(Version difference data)
○ ○ ○ ○ ○

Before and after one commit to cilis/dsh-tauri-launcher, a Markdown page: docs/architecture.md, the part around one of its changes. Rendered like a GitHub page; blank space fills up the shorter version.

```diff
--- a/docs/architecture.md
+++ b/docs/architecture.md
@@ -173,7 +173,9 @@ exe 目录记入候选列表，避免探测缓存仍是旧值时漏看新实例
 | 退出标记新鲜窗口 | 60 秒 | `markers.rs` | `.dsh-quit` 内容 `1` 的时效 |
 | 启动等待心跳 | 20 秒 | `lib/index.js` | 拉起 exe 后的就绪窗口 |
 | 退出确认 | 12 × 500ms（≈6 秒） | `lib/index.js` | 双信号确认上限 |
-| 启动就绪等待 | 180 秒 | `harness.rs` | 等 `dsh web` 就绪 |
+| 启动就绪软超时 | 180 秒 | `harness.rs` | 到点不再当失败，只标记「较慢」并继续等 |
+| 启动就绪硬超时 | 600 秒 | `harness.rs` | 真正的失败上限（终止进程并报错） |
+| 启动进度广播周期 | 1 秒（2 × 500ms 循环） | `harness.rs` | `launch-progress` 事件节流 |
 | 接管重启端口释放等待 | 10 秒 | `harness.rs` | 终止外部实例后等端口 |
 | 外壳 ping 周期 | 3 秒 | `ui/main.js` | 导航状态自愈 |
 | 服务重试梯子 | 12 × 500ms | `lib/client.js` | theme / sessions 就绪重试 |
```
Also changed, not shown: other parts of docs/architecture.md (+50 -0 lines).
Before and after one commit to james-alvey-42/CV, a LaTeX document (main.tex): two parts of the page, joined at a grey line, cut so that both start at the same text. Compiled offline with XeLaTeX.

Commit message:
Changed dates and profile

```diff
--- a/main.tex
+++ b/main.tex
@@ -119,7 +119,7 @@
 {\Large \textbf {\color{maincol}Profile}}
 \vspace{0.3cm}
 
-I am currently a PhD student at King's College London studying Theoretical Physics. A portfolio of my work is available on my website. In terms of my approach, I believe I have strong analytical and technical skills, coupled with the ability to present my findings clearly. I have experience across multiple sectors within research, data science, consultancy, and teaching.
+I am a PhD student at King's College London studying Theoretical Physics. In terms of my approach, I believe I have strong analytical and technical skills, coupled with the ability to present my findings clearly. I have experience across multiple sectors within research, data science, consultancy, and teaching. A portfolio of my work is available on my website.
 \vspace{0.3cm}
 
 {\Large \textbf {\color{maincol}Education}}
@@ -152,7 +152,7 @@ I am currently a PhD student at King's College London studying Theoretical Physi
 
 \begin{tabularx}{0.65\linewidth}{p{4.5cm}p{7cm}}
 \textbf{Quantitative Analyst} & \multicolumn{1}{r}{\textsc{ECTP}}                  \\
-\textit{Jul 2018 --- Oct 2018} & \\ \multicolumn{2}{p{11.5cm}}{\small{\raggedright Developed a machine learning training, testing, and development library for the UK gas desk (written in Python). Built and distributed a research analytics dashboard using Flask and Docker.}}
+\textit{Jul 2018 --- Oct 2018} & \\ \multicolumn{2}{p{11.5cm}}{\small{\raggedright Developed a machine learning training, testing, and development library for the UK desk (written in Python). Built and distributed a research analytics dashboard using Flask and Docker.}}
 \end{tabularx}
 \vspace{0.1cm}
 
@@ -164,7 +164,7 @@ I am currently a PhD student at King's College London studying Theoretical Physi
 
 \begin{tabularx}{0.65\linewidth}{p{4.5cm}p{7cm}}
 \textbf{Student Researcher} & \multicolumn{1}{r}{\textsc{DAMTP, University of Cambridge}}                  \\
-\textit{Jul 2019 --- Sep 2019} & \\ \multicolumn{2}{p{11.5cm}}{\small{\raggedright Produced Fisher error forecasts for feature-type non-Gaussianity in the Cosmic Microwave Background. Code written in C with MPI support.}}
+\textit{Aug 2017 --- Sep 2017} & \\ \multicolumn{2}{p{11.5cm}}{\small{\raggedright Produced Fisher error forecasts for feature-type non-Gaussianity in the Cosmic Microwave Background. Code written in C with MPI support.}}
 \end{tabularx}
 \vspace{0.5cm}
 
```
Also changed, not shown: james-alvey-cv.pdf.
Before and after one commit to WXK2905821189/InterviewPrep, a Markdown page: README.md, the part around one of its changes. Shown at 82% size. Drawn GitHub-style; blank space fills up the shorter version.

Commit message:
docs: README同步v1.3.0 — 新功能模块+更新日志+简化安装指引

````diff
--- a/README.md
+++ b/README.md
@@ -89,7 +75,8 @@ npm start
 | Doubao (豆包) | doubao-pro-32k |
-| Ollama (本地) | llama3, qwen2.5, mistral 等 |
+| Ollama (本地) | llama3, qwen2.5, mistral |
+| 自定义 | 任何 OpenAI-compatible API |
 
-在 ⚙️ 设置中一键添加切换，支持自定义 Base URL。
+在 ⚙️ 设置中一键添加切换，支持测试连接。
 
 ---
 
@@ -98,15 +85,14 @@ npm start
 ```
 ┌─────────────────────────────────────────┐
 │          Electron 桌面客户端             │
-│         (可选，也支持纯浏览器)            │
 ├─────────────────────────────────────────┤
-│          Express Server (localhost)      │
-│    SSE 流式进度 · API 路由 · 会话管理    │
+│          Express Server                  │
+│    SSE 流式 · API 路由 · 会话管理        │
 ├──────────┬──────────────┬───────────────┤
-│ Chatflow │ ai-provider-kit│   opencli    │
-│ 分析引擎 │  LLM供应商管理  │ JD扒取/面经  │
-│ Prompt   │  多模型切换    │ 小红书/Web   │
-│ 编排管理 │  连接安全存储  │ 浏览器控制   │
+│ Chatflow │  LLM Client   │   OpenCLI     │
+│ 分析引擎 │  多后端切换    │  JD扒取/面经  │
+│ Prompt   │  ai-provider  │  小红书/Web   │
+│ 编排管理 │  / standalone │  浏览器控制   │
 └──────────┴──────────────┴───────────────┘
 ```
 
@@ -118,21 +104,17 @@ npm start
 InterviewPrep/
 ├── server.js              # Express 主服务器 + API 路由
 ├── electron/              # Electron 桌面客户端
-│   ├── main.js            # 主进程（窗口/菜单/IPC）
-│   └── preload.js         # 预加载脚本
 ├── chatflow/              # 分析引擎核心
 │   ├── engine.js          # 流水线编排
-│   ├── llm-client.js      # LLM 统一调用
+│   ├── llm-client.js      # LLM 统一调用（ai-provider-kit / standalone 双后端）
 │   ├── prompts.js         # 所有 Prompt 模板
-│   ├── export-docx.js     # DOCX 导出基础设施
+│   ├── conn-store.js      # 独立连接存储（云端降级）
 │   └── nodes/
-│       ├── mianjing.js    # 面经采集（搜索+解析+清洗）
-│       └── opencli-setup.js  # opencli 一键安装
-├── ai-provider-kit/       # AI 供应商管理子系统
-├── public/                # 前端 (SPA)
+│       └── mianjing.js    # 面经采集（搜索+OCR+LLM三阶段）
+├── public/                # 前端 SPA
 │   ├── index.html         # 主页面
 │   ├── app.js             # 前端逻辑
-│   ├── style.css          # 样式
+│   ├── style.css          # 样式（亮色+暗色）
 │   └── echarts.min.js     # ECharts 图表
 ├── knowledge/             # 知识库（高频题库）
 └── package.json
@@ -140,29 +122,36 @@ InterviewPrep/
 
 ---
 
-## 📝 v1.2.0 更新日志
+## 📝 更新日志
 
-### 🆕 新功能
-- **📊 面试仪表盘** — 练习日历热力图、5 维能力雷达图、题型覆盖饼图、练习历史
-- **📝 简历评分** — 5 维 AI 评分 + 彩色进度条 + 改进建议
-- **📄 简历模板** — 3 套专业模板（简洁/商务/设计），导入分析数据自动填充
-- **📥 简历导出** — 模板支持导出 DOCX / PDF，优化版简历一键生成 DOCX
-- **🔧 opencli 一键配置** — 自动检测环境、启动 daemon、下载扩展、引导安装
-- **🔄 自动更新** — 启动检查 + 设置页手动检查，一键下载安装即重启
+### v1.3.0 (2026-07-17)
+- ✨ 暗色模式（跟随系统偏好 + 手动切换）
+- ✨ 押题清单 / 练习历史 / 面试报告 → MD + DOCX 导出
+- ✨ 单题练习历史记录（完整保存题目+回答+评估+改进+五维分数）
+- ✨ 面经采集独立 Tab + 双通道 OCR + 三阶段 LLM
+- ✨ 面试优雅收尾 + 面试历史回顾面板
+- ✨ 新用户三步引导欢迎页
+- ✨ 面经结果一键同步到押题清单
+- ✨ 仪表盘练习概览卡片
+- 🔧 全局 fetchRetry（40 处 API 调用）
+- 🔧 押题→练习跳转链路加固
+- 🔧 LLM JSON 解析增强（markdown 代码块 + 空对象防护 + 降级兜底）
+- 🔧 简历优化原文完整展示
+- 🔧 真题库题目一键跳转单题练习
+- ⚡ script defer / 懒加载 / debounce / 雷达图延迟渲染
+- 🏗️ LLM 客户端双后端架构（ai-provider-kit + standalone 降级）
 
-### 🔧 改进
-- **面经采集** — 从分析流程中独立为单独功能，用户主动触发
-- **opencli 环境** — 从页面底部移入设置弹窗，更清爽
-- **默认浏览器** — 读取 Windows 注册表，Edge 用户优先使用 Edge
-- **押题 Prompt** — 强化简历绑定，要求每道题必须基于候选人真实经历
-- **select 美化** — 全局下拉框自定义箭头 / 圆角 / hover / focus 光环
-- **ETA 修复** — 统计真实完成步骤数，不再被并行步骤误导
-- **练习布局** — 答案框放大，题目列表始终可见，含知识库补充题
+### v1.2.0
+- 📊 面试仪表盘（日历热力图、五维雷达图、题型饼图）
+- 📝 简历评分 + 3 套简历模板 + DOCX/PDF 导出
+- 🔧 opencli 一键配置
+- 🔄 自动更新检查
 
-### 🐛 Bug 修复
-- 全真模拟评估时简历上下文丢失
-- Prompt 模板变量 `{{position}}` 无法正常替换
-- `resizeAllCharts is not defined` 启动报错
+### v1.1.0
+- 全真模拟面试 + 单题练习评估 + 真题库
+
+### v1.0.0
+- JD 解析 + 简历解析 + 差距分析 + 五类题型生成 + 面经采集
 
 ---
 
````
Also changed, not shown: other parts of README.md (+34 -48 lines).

○ ○ ○ ○ ○

Work task
Could you write out exactly the lines above, starting at the first one and ending with the line that has "Also changed, not shown: other parts of docs/architecture.md"?

The answer
Before and after one commit to cilis/dsh-tauri-launcher, a Markdown page: docs/architecture.md, the part around one of its changes. Rendered like a GitHub page; blank space fills up the shorter version.

```diff
--- a/docs/architecture.md
+++ b/docs/architecture.md
@@ -173,7 +173,9 @@ exe 目录记入候选列表，避免探测缓存仍是旧值时漏看新实例
 | 退出标记新鲜窗口 | 60 秒 | `markers.rs` | `.dsh-quit` 内容 `1` 的时效 |
 | 启动等待心跳 | 20 秒 | `lib/index.js` | 拉起 exe 后的就绪窗口 |
 | 退出确认 | 12 × 500ms（≈6 秒） | `lib/index.js` | 双信号确认上限 |
-| 启动就绪等待 | 180 秒 | `harness.rs` | 等 `dsh web` 就绪 |
+| 启动就绪软超时 | 180 秒 | `harness.rs` | 到点不再当失败，只标记「较慢」并继续等 |
+| 启动就绪硬超时 | 600 秒 | `harness.rs` | 真正的失败上限（终止进程并报错） |
+| 启动进度广播周期 | 1 秒（2 × 500ms 循环） | `harness.rs` | `launch-progress` 事件节流 |
 | 接管重启端口释放等待 | 10 秒 | `harness.rs` | 终止外部实例后等端口 |
 | 外壳 ping 周期 | 3 秒 | `ui/main.js` | 导航状态自愈 |
 | 服务重试梯子 | 12 × 500ms | `lib/client.js` | theme / sessions 就绪重试 |
```
Also changed, not shown: other parts of docs/architecture.md (+50 -0 lines).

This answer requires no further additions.